It is easy to see why the Blazers like Curry given his offensive capabilities and his seemingly good fit with a dominant ball handling two guard like Brandon Roy who would free up Curry for spot up jump shots from which he was so effective in college.

The problem for the Blazers lies in the fact that the man they want is projected at around #8, but they wont be on the clock until #24.

All reports up to this point have suggested that the New York Knicks are keen on the slight scoring guard who appears to be the perfect player for Mike D’Antoni’s offensive schemes.

However, the perceived weakness of this year’s class would suggest that team’s will be open to trading down in return for promising players and/or future picks.

Young, promising players is something that Portland has in bunches so it is likely they will be listening intently when the call comes in.

Portland are far from the only team apparently making moves. The Phoenix Suns often trade rumoured forward, Amare Stoudemire, has been linked to a move to the Washington Wizards in exchange for Antawn Jamison, Mike James’ expiring contract and the #5 pick in this years’ draft.

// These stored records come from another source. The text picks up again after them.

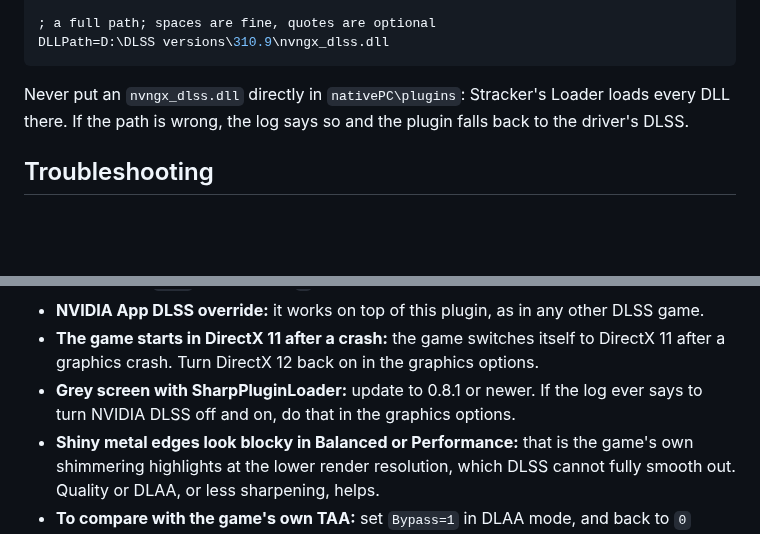
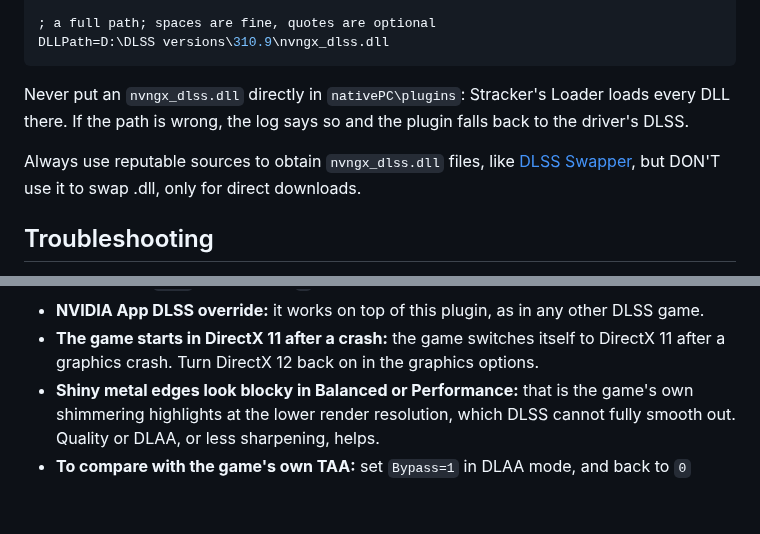
Before and after one commit to Gabzk/MHW-FSR, a Markdown page: README.md, 2 parts joined by grey strips. Rendered like a GitHub page; blank space fills up the shorter version.

```diff
--- a/README.md
+++ b/README.md
@@ -128,6 +123,8 @@ DLLPath=D:\DLSS versions\310.9\nvngx_dlss.dll
 Never put an `nvngx_dlss.dll` directly in `nativePC\plugins`: Stracker's Loader loads every DLL
 there. If the path is wrong, the log says so and the plugin falls back to the driver's DLSS.
 
+Always use reputable sources to obtain `nvngx_dlss.dll` files, like [DLSS Swapper](https://github.com/beeradmoore/dlss-swapper), but DON'T use it to swap .dll, only for direct downloads.
+
 ## Troubleshooting
 
 The plugin writes everything it does to `nativePC\plugins\MHW-DLSS4.log`. When something seems off,
@@ -145,8 +142,6 @@ look there first.
 - **NVIDIA App DLSS override:** it works on top of this plugin, as in any other DLSS game.
 - **The game starts in DirectX 11 after a crash:** the game switches itself to DirectX 11 after a
   graphics crash. Turn DirectX 12 back on in the graphics options.
-- **Grey screen with SharpPluginLoader:** update to 0.8.1 or newer. If the log ever says to turn
-  NVIDIA DLSS off and on, do that in the graphics options.
 - **Shiny metal edges look blocky in Balanced or Performance:** that is the game's own shimmering
   highlights at the lower render resolution, which DLSS cannot fully smooth out. Quality or DLAA,
   or less sharpening, helps.
```
Also changed, not shown: other parts of README.md (+13 -11 lines), CLAUDE.md (+19 -9 lines), docs/technical.md (+24 -1 lines), images/banner_m.jpg (added), 7 other files.
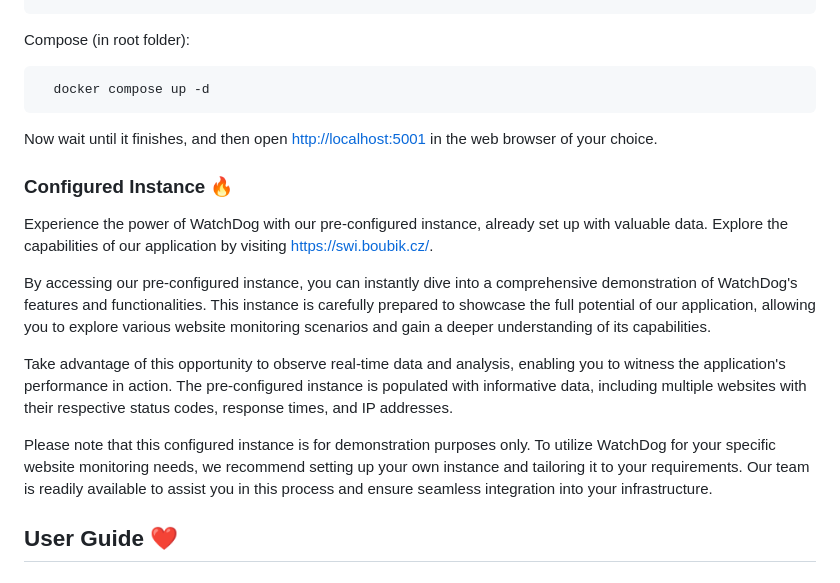
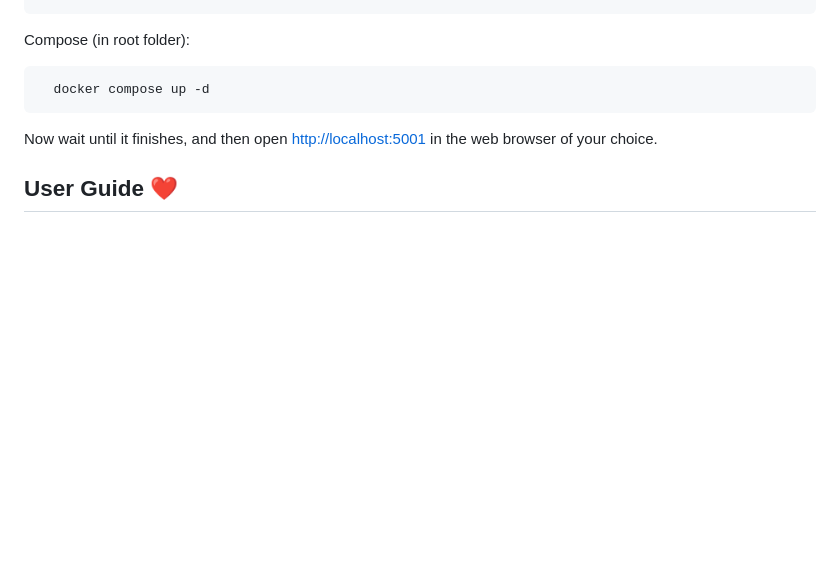
Before and after one commit to matej-kaska/WatchDog, a Markdown page: README.md, the part around the change. Rendered like a GitHub page; blank space fills up the shorter version.

Commit message:
Remove setuped instance README.md

```diff
--- a/README.md
+++ b/README.md
@@ -38,16 +38,6 @@ Compose (in root folder):
 
 Now wait until it finishes, and then open <http://localhost:5001> in the web browser of your choice.
 
-### Configured Instance 🔥
-
-Experience the power of WatchDog with our pre-configured instance, already set up with valuable data. Explore the capabilities of our application by visiting <https://swi.boubik.cz/>.
-
-By accessing our pre-configured instance, you can instantly dive into a comprehensive demonstration of WatchDog's features and functionalities. This instance is carefully prepared to showcase the full potential of our application, allowing you to explore various website monitoring scenarios and gain a deeper understanding of its capabilities.
-
-Take advantage of this opportunity to observe real-time data and analysis, enabling you to witness the application's performance in action. The pre-configured instance is populated with informative data, including multiple websites with their respective status codes, response times, and IP addresses.
-
-Please note that this configured instance is for demonstration purposes only. To utilize WatchDog for your specific website monitoring needs, we recommend setting up your own instance and tailoring it to your requirements. Our team is readily available to assist you in this process and ensure seamless integration into your infrastructure.
-
 ## User Guide ❤️
 
 ### Main Page 📖
```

Such a move would almost certainly spell the end of the Suns as we know them, trading their big man who is just entering his prime for an aged forward, cap room and a non to exciting pick.

The Suns would be in a position to strike in the 2010 free agent class, but this draft would almost certainly constrict Phoenix to a second year of mediocrity.

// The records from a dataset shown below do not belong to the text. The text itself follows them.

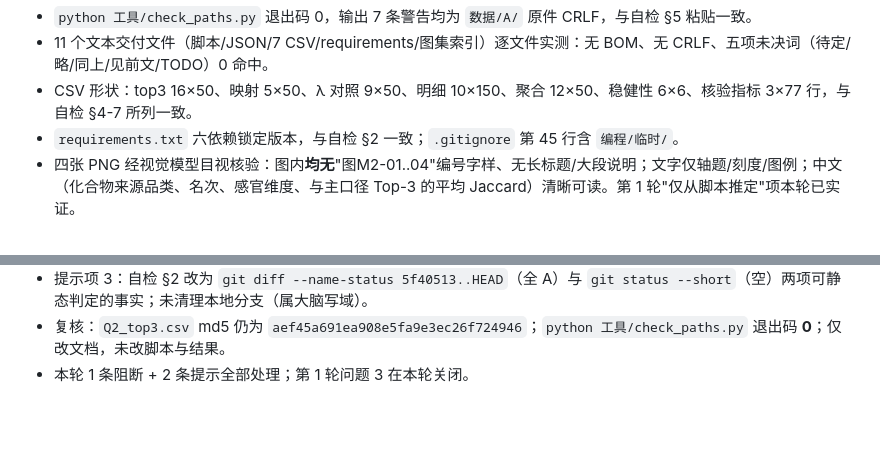
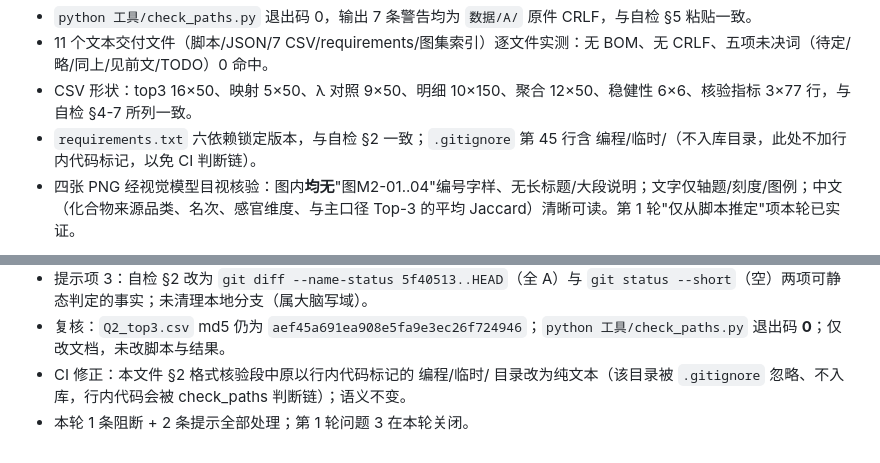
Before and after one commit to sy616313/MatherCup, a Markdown page: 编程/产出/勘误-M2-2.md, 2 parts joined by grey strips. Rendered like a GitHub page; blank space fills up the shorter version.

Commit message:
[TM2-01][编程] 修复CI：勘误-M2-2中不入库临时目录引用改为纯文本
Task: TM2-01
Role: 编程
Model: deepseek-flash（DeepSeek Harness）
Session: M2 编程会话（2026-10-24）
Evidence: 编程/产出/勘误-M2-2.md

```diff
--- a/编程/产出/勘误-M2-2.md
+++ b/编程/产出/勘误-M2-2.md
@@ -61,7 +61,7 @@
 - `python 工具/check_paths.py` 退出码 0，输出 7 条警告均为 `数据/A/` 原件 CRLF，与自检 §5 粘贴一致。
 - 11 个文本交付文件（脚本/JSON/7 CSV/requirements/图集索引）逐文件实测：无 BOM、无 CRLF、五项未决词（待定/略/同上/见前文/TODO）0 命中。
 - CSV 形状：top3 16×50、映射 5×50、λ 对照 9×50、明细 10×150、聚合 12×50、稳健性 6×6、核验指标 3×77 行，与自检 §4-7 所列一致。
-- `requirements.txt` 六依赖锁定版本，与自检 §2 一致；`.gitignore` 第 45 行含 `编程/临时/`。
+- `requirements.txt` 六依赖锁定版本，与自检 §2 一致；`.gitignore` 第 45 行含 编程/临时/（不入库目录，此处不加行内代码标记，以免 CI 判断链）。
 - 四张 PNG 经视觉模型目视核验：图内**均无**"图M2-01..04"编号字样、无长标题/大段说明；文字仅轴题/刻度/图例；中文（化合物来源品类、名次、感官维度、与主口径 Top-3 的平均 Jaccard）清晰可读。第 1 轮"仅从脚本推定"项本轮已实证。
 
 **未做/未能核验**
@@ -92,4 +92,5 @@
 - 提示项 2：勘误-M2-1 §4 按只追加原则补记，原表未改写；补记与勘误-M2-2 §1 问题 1 的回源值一致。
 - 提示项 3：自检 §2 改为 `git diff --name-status 5f40513..HEAD`（全 A）与 `git status --short`（空）两项可静态判定的事实；未清理本地分支（属大脑写域）。
 - 复核：`Q2_top3.csv` md5 仍为 `aef45a691ea908e5fa9e3ec26f724946`；`python 工具/check_paths.py` 退出码 **0**；仅改文档，未改脚本与结果。
+- CI 修正：本文件 §2 格式核验段中原以行内代码标记的 编程/临时/ 目录改为纯文本（该目录被 `.gitignore` 忽略、不入库，行内代码会被 check_paths 判断链）；语义不变。
 - 本轮 1 条阻断 + 2 条提示全部处理；第 1 轮问题 3 在本轮关闭。
```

NBA Playoffs Loom: LeBron Loses Back-To-Back, West Wide Open, Anything Could Happen.

April 6, 2009
Big Dance Finalists?

Big Dance Finalists?

Some things change and some things do not. It is an old adage and yet the message retains it’s potent truth, especially in the fast paced world of the 21st century. No where is change assured than in the NBA. Check it out:

 

Last week the Cavaliers were being billed as favourites for the Championships, seemingly unbeatable, irresistibly maintaining their momentum which has been building toward victory at the Big Dance. What a difference a few days can make.

 

LeBron and his Cavaliers flew into Washington assuming nothing but a convincing, and in all likelihood, an easy W. But the Wizards did their best to reinforce a lopsided rivalry by dropping Cleveland, simultaneously planting seeds of doubt into the minds of every NBA fan, coach, player, critic, as to the Cavaliers apparent invincibility.

 

But slip-ups happen, right? Yes, indeed they do, but the Cavaliers’ response, crushed by Orlando, was not what LeBron and his team needed. Back to back losses this close to the post season is far from ideal preparation.

 

Luckily for the Cavs, just about everyone has been flawed the past few weeks. The Lakers loss to the Bobcats highlighted that any team, especially those already buried, can inflict fairly disastrous losses even to the League’s best. What looked like a certain Lakers-Cavaliers Finals is now looking far less concrete, and even if LeBron-Kobe does take place, who will have home court advantage is also still to be decided, ensuring a competitive and driven finish to the regular season.

 

The Eastern semis look fairly predictable, with 3 of the 4 spots (Cavs, Celts, Magic) likely alrwady decided, barring some first round heroics from one of the East’s lower seeded teams. There is nothing so cast-iron out West, with anyone from 7 teams capable of occupying the other 3 places in the Conference semis.

The Lakers will be there. But who will join? Given their pedigree, the Spurs should progress. And Denver just won’t go away despite many people questioning how they have come to be the 2nd seed out West. And I like a young a exciting Portland team.

 

Truthfully however, anything could happen. Change is a certainty, as illustrated by the sad demise of the Suns.

 

The Big Dance awaits.